_What you need to do_. Could you return each line below without altering a word?
==== Data for the task ====
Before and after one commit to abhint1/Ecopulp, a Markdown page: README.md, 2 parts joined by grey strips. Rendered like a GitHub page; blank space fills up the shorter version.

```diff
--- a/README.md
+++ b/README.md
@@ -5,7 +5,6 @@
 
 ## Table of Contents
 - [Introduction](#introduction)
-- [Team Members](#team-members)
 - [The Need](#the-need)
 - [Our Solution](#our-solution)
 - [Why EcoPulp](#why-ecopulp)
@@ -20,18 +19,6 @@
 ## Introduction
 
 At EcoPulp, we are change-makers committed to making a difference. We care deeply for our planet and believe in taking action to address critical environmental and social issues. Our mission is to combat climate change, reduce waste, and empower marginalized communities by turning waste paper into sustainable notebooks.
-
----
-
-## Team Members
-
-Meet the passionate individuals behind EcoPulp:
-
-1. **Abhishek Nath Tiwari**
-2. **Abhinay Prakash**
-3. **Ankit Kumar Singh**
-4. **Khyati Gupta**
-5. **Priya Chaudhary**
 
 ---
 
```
====
_Task solution_.
Before and after one commit to abhint1/Ecopulp, a Markdown page: README.md, 2 parts joined by grey strips. Rendered like a GitHub page; blank space fills up the shorter version.

```diff
--- a/README.md
+++ b/README.md
@@ -5,7 +5,6 @@
 
 ## Table of Contents
 - [Introduction](#introduction)
-- [Team Members](#team-members)
 - [The Need](#the-need)
 - [Our Solution](#our-solution)
 - [Why EcoPulp](#why-ecopulp)
@@ -20,18 +19,6 @@
 ## Introduction
 
 At EcoPulp, we are change-makers committed to making a difference. We care deeply for our planet and believe in taking action to address critical environmental and social issues. Our mission is to combat climate change, reduce waste, and empower marginalized communities by turning waste paper into sustainable notebooks.
-
----
-
-## Team Members
-
-Meet the passionate individuals behind EcoPulp:
-
-1. **Abhishek Nath Tiwari**
-2. **Abhinay Prakash**
-3. **Ankit Kumar Singh**
-4. **Khyati Gupta**
-5. **Priya Chaudhary**
 
 ---
 
```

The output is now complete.